“The development of a smart grid would allow greater efficiency and higher demand response levels and provide greater control to customers over their electricity bills,” the report added.

Even when the infrastructure has been developed, local capacity to troubleshoot and maintain will be critical.

The task force highlighted the ongoing challenge of a lack of trained personnel to train, demonstrate, maintain, and operate renewable energy structures.

“MUL’s generators are normally overhauled with technical assistance from RIMCO Barbados due to the island’s lack of expertise. Montserrat needs capacity development to ensure that the new REs can be maintained by local resources to alleviate high operational expenses,” the report noted.

Drive Time photo of the Delta Petroleum tanker at the A&F Service Centre in St. Johns.

Delta Petroleum

Delta Petroleum (DP) has been Montserrat’s only fuel supplier for more than 20 years after other companies left the island due to the volcanic eruptions, which began in 1995.

A shift towards renewables would mean a shift in the current arrangement with the fuel supplier. However, the risks of maintaining the status quo would have adverse effects on the island, not just one company, the task force report notes. Continued reliance on fossil fuels means being unable to control the costs to consumers of the constantly fluctuating price of fuel.

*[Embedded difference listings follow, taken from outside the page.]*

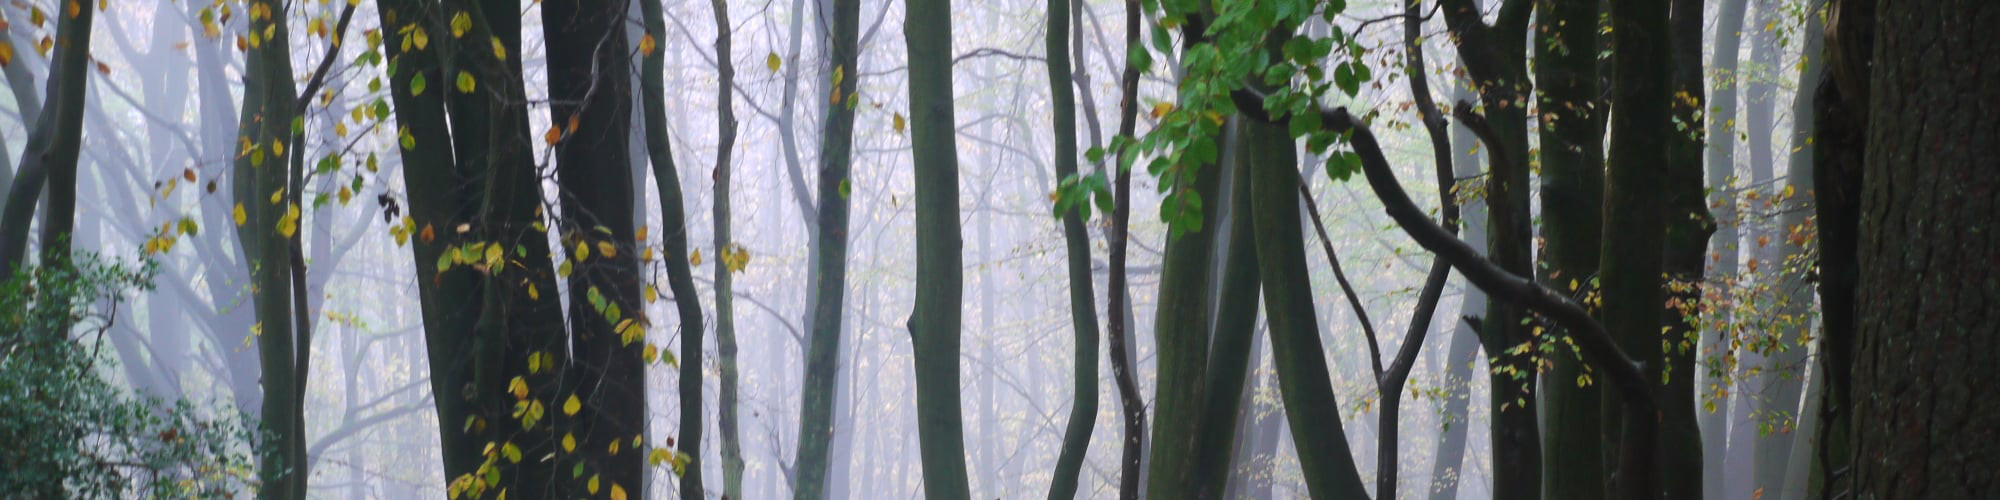
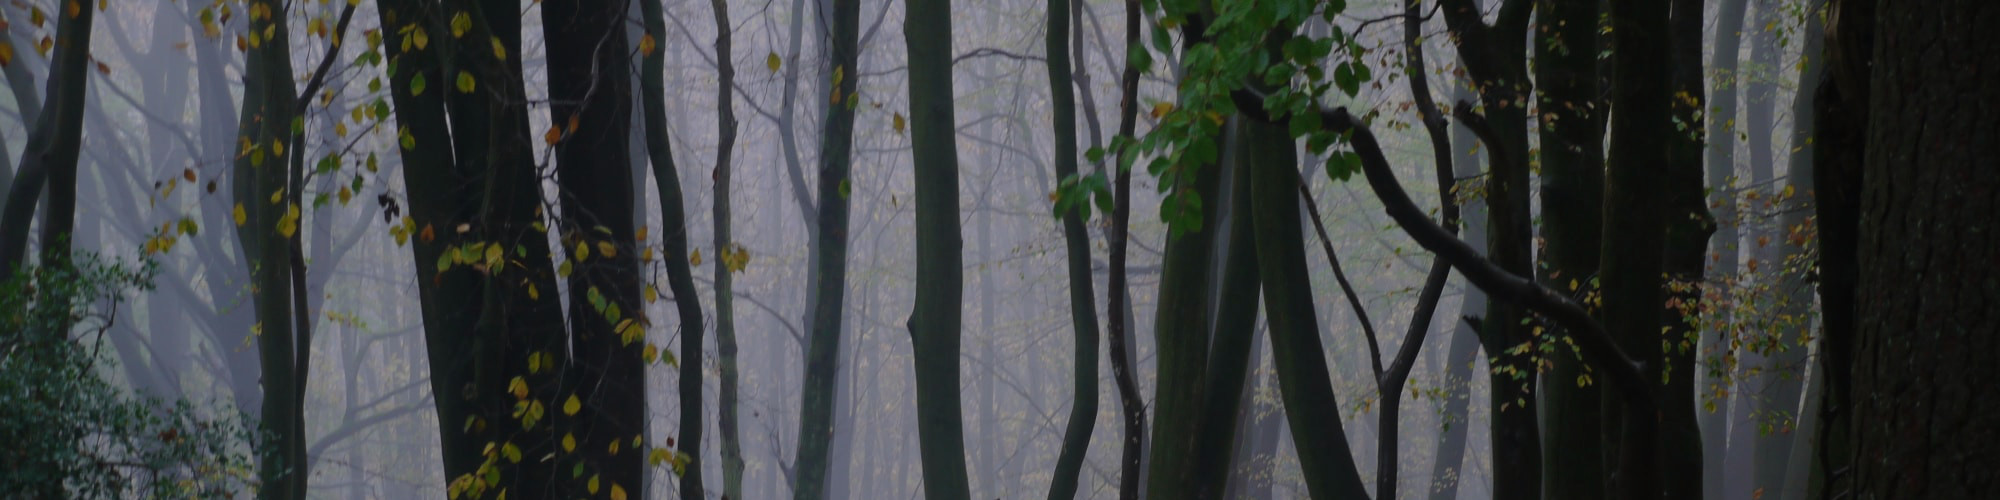
Layout updates

diff --git a/assets/css/style.scss b/assets/css/style.scss
@@ -4,6 +4,6 @@
 @import "{{ site.theme }}";
 
 .page-header {
-  background-image: url('/images/background.jpg');
+  background-image: url('/images/bg.jpg');
   padding: 2rem;
 }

GOM Policies

The Energy Task Force report notes that for the renewable energy target to be achieved, the Government of Montserrat must transform current practices, introduce legislation and regulatory bodies to support a 100% shift from fossil fuels.

Director of Energy for the Government, Kenrick Burke shared that “most of the other smaller Caribbean islands have heavily invested in upgrading their tourism product. However, Montserrat has the unique opportunity to develop a niche energy-driven economy that will
attract a more sustainable direct foreign investment clientele.”

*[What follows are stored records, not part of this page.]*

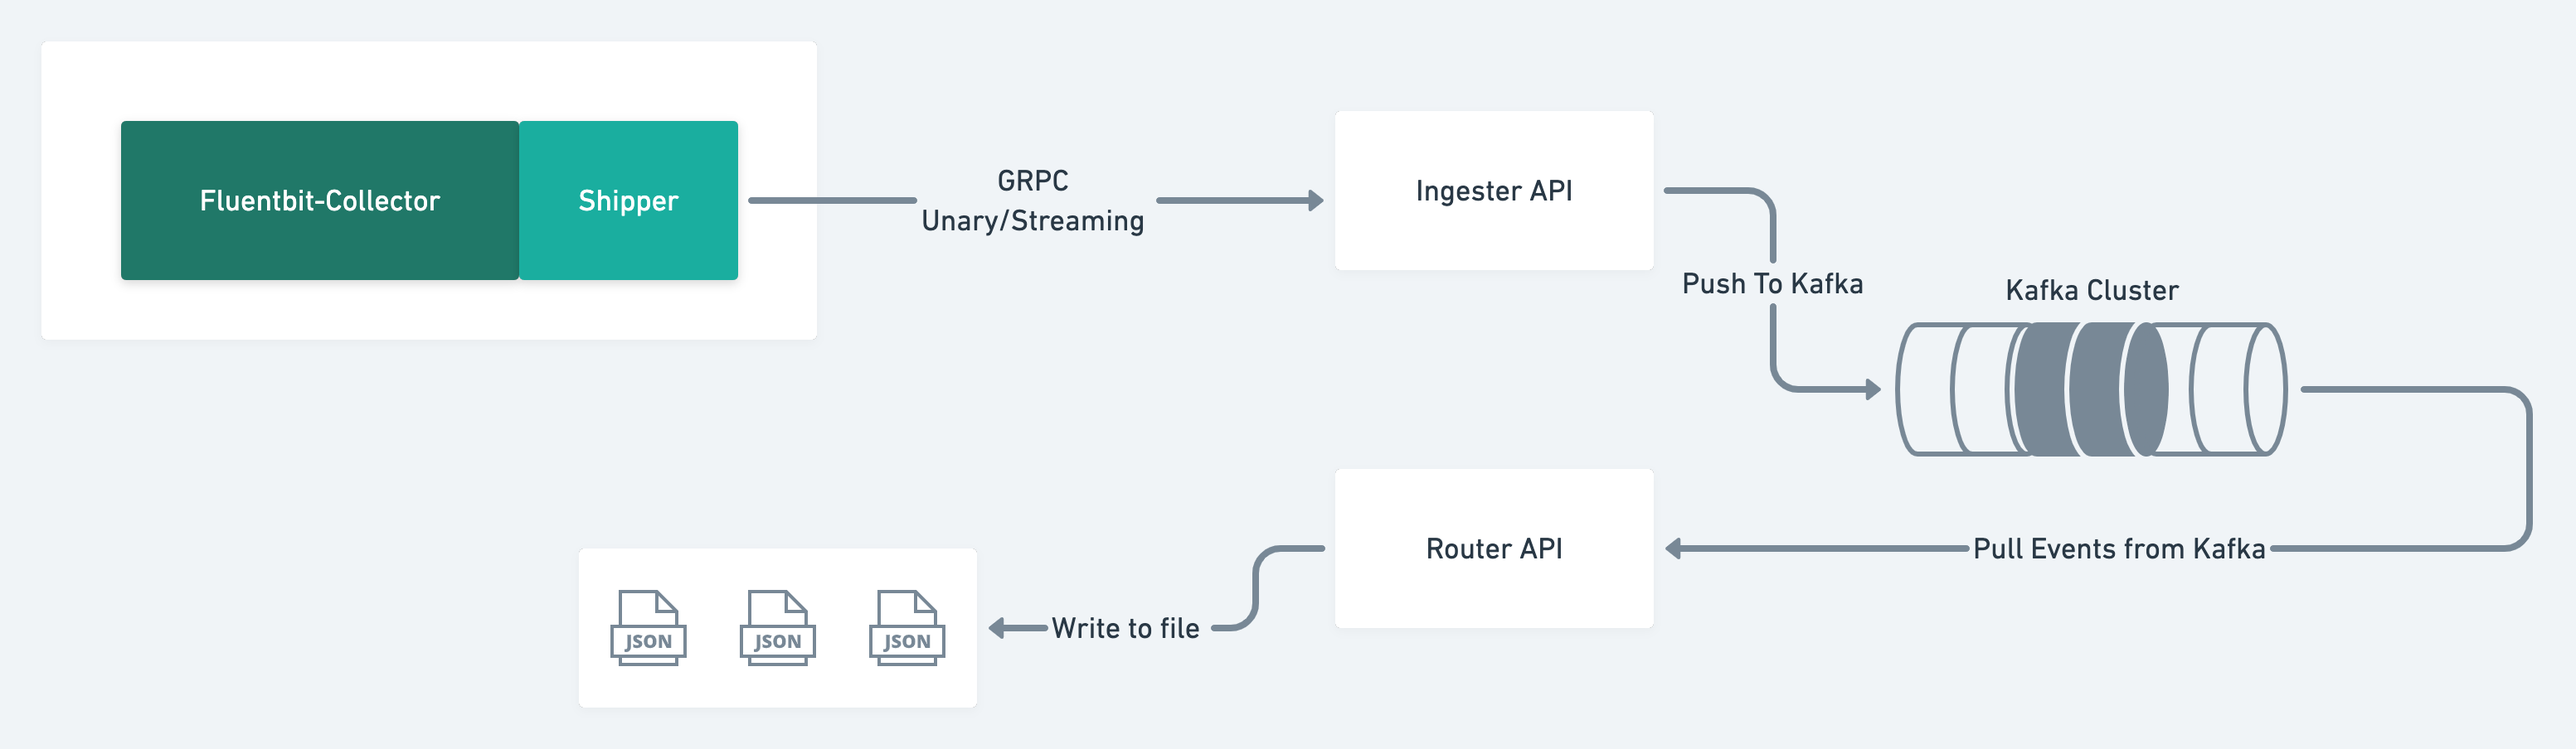
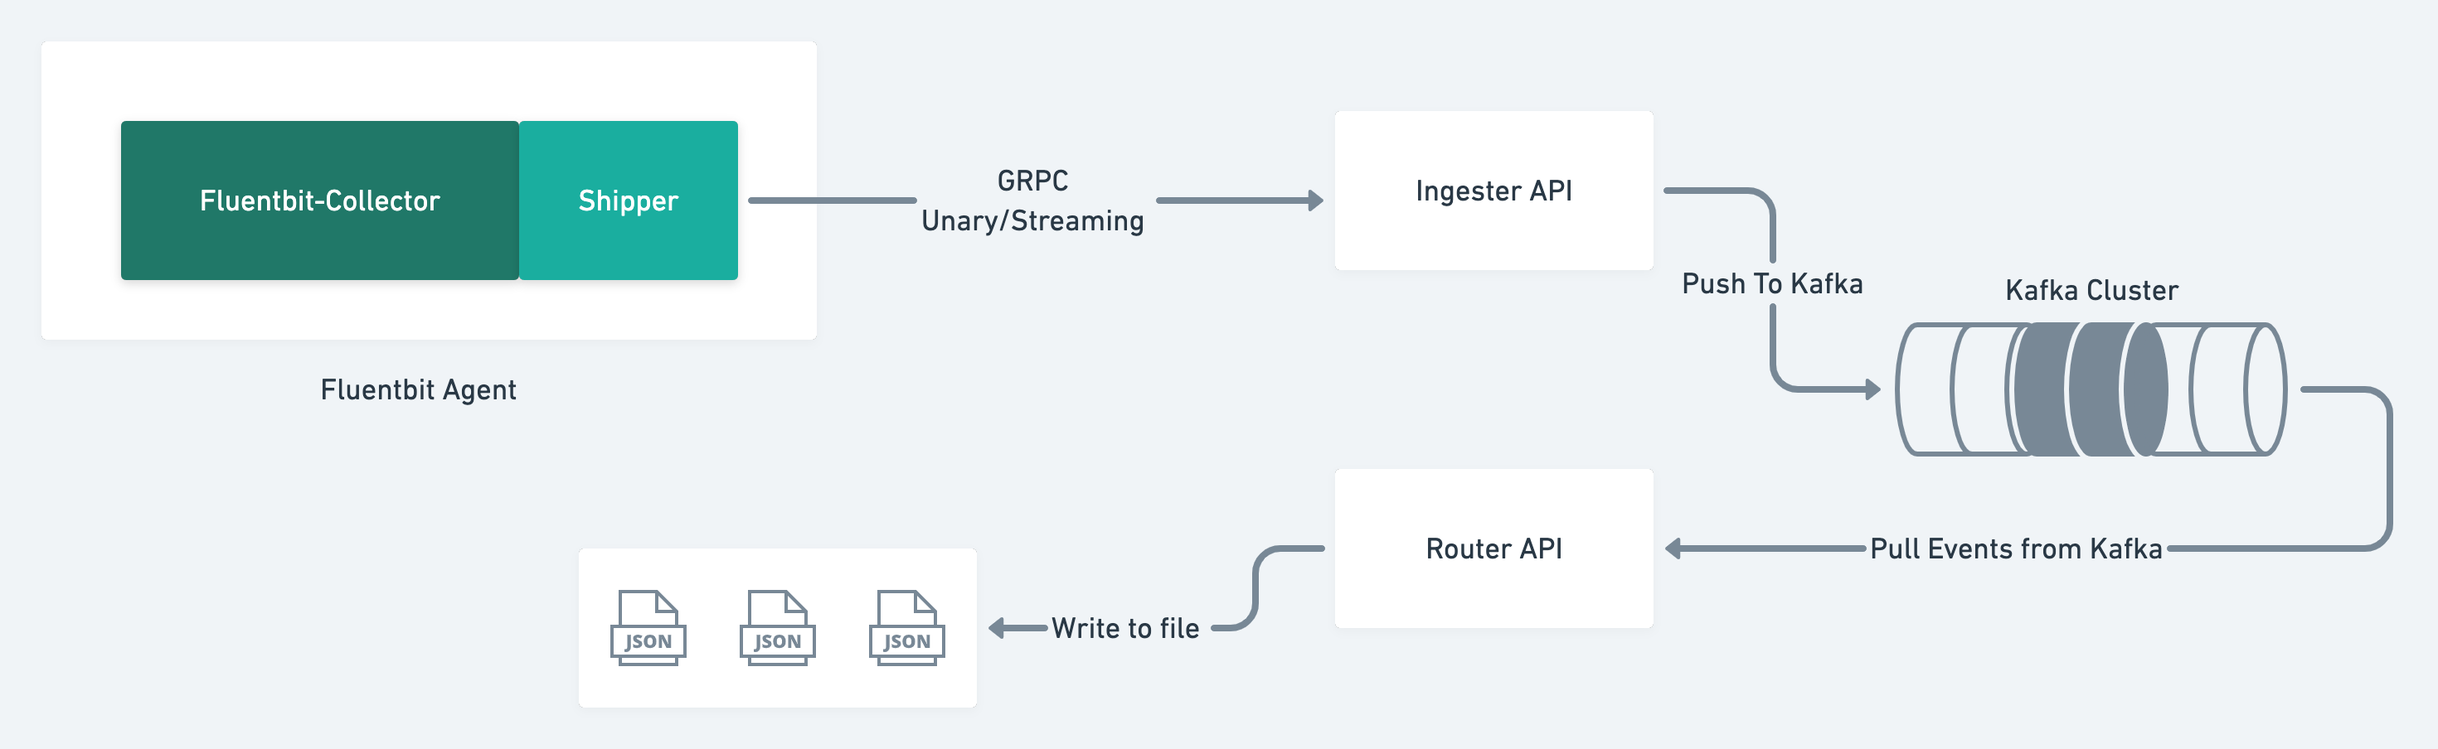
Housekeeping

diff --git a/ingester/main.go b/ingester/main.go
@@ -35,8 +35,8 @@ var serveCmd = &cobra.Command{
 
 var authCmd = &cobra.Command{
 	Use:   "access-token",
-	Short: "Generate a JWT Access Token for Collector Agent",
-	Long:  `Generate a JWT Access Token for Collector Agent`,
+	Short: "Generate a JWT Access Token for FB-Agent",
+	Long:  `Generate a JWT Access Token for FB-Agent`,
 	Run: func(cmd *cobra.Command, args []string) {
 		auth := jwtauth.NewJWTAuth()
 		token, err := auth.Generate(&jwtauth.Claims{}, time.Duration(expiry*int64(time.Second)))
@@ -51,7 +51,7 @@ func init() {
 	RootCmd.AddCommand(serveCmd)
 	RootCmd.AddCommand(authCmd)
 
-	serveCmd.PersistentFlags().Bool("print-events", false, "Print events as received from Fluentbit Collector")
+	serveCmd.PersistentFlags().Bool("print-events", false, "Print events as received from Fluentbit-Agent")
 	authCmd.PersistentFlags().Int64VarP(&expiry, "expiry", "", 600, "Expiry duration of token in seconds")
 }
 

diff --git a/router/main.go b/router/main.go
@@ -32,7 +32,7 @@ var serveCmd = &cobra.Command{
 func init() {
 	RootCmd.AddCommand(serveCmd)
 
-	serveCmd.PersistentFlags().Bool("decrypt-events", false, "Decrypt events received from kafka")
+	serveCmd.PersistentFlags().Bool("decrypt-events", false, "Decrypt events received from kafka - Events written to file also will be decrypted")
 	serveCmd.PersistentFlags().Bool("print-events", false, "Print events as received from Kafka")
 }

Burke, who also chairs the energy task force, said that to meet the target, all hands must be on deck. “Technological advancement and related cost reductions, public policies that provide financial support for renewable energy, and limitations on greenhouse gas emissions and other public policies that serve to include now externalized costs in energy prices are needed and appropriate to bring renewable energy prices down to more competitive levels.”

The report noted the absence of government incentives and a regulatory framework, such as reducing importation taxes on RE technology and feed-in tariff that encourages and supports renewable energy development on the island. This, it says, limits the RE sector’s growth.

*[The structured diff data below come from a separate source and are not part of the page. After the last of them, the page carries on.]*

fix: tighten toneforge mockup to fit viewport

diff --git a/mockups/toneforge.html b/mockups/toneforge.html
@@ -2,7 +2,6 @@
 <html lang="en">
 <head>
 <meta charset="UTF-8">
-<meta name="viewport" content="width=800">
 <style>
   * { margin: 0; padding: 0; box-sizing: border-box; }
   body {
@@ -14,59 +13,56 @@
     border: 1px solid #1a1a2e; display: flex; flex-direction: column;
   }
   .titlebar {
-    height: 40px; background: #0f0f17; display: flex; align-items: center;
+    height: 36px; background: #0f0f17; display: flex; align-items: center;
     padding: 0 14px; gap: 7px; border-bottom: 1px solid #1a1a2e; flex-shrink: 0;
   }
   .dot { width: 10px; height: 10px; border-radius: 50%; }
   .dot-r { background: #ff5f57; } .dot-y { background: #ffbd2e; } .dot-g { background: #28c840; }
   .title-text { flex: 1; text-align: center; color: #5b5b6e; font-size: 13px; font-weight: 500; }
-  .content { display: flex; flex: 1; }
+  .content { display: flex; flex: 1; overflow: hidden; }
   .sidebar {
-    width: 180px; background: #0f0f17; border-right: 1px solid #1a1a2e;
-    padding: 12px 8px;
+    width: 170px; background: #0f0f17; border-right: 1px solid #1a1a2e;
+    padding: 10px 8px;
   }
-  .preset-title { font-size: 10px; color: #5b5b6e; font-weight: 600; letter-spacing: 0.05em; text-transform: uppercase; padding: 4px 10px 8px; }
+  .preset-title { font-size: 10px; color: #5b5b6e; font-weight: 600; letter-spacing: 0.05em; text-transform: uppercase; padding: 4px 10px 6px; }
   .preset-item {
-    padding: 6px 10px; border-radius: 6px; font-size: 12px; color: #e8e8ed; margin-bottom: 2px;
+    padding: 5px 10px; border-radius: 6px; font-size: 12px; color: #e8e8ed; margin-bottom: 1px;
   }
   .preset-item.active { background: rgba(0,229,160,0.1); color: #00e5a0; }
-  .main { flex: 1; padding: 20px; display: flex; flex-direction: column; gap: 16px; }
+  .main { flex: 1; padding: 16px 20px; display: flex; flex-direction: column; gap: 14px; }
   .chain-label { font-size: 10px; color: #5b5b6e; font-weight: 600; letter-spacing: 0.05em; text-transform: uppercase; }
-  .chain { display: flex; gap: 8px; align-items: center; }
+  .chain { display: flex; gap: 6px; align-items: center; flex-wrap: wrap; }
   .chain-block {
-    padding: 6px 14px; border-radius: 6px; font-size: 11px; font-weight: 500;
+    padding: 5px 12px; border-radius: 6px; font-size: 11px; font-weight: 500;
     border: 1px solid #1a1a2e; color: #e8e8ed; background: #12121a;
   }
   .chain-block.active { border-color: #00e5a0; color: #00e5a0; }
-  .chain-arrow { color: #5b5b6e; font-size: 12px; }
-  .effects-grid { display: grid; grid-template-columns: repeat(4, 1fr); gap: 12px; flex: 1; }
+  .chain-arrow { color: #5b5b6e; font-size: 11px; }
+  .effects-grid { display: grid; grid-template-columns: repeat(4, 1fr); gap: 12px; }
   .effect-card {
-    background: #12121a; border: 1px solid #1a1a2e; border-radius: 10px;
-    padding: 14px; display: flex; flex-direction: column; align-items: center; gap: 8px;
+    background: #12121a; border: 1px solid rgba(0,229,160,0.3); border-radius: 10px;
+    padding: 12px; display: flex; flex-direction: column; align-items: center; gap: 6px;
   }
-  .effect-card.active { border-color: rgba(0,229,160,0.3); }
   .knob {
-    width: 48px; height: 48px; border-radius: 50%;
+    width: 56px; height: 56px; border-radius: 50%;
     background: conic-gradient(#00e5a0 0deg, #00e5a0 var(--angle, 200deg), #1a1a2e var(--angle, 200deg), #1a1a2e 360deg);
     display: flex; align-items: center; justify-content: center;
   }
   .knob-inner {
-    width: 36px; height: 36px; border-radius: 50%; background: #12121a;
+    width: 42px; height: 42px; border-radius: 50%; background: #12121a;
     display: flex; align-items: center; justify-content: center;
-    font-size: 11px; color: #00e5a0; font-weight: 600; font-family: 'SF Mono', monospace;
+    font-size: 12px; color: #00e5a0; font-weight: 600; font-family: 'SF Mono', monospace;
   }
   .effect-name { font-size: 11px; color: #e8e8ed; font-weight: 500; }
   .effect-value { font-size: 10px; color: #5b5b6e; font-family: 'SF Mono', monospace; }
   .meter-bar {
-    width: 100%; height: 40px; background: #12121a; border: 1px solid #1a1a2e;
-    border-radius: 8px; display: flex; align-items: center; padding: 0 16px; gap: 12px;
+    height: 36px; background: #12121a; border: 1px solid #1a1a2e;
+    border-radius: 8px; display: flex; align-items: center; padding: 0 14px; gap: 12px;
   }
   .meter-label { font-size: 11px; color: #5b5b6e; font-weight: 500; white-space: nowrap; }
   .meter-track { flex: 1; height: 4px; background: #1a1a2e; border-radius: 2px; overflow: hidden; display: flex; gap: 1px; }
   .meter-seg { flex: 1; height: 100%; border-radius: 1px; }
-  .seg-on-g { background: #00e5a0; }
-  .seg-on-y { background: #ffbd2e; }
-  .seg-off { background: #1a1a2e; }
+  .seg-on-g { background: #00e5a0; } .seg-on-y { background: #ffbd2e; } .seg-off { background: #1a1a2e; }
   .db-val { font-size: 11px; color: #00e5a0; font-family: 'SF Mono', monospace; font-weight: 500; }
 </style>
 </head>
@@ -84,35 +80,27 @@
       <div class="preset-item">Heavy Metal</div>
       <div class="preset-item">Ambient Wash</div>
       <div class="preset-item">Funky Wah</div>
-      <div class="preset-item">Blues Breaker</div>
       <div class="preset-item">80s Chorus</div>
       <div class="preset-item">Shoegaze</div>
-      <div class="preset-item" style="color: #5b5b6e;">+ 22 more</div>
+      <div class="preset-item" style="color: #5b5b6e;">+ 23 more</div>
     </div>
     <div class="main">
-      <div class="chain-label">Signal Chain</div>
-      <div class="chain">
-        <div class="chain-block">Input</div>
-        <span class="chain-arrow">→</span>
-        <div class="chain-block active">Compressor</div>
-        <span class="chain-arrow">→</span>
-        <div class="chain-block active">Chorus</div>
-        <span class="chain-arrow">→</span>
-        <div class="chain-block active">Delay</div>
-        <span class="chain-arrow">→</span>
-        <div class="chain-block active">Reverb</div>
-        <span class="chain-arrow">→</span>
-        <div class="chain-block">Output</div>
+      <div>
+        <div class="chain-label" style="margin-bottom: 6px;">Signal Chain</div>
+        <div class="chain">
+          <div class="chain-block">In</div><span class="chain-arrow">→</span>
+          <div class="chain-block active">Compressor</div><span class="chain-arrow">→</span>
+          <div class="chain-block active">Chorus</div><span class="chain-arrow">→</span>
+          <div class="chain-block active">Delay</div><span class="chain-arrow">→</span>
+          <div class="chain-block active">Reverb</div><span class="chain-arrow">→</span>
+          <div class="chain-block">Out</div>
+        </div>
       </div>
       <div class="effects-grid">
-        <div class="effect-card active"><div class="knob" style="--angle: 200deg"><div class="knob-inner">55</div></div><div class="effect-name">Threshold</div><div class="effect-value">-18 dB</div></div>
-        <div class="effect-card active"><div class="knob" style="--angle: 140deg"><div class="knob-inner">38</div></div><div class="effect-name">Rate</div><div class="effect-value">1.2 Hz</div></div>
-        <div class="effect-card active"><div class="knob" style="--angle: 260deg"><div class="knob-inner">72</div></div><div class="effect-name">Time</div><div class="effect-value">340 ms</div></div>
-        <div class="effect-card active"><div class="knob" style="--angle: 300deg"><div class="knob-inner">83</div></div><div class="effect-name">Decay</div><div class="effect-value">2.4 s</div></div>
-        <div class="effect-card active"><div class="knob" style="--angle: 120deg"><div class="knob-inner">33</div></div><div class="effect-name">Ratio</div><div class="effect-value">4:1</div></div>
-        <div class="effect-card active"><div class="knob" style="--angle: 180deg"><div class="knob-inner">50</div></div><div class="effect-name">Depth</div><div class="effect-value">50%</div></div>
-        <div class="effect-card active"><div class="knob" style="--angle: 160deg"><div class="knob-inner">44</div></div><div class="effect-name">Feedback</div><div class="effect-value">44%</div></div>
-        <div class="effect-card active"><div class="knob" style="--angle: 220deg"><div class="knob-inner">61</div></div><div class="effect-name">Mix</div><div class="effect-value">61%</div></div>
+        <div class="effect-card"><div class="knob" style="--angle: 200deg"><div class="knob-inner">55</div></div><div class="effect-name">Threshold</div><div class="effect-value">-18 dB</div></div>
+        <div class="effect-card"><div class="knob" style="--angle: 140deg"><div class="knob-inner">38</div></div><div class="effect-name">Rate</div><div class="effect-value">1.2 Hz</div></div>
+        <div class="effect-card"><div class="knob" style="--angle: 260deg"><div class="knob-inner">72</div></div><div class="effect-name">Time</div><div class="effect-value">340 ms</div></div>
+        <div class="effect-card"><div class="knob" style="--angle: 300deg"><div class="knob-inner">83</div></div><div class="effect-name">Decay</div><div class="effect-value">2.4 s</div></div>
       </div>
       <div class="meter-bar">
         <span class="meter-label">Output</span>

“The implementation of these incentives and regulations will allow individuals and commercial entities to implement distributed generation. The Task Force recognizes the impact this would have on the local utility; hence the Task Force recommends that MUL be allowed to operate in the new landscape offering distributed energy systems to prospective customers,” states the report.
Government of Montserrat currently does not have a policy or a framework agreement for the deployment of public private partnerships (PPP) on any of its energy projects. This, the report noted, “needs to be addressed in good time to accommodate potential private investors entering our energy market.”

The task force has recommended that Public-Private Partnership (PPP) may be the way to provide capital funds for Montserrat’s renewable energy development. Introducing any private entity into Montserrat’s energy generating arena will require two key regulations, the report states. An energy regulator that is autonomous of Government and energy providers and the development of a PPP framework to enable collaboration of government resources with private funding.

“The non-existence of these two has been identified as high-level barriers to moving Montserrat’s Energy Policy forward in a timely manner,” states the report.

The complete Energy Task Force Report can be reviewed at Energy-Task-Force-Final-Report.pdf (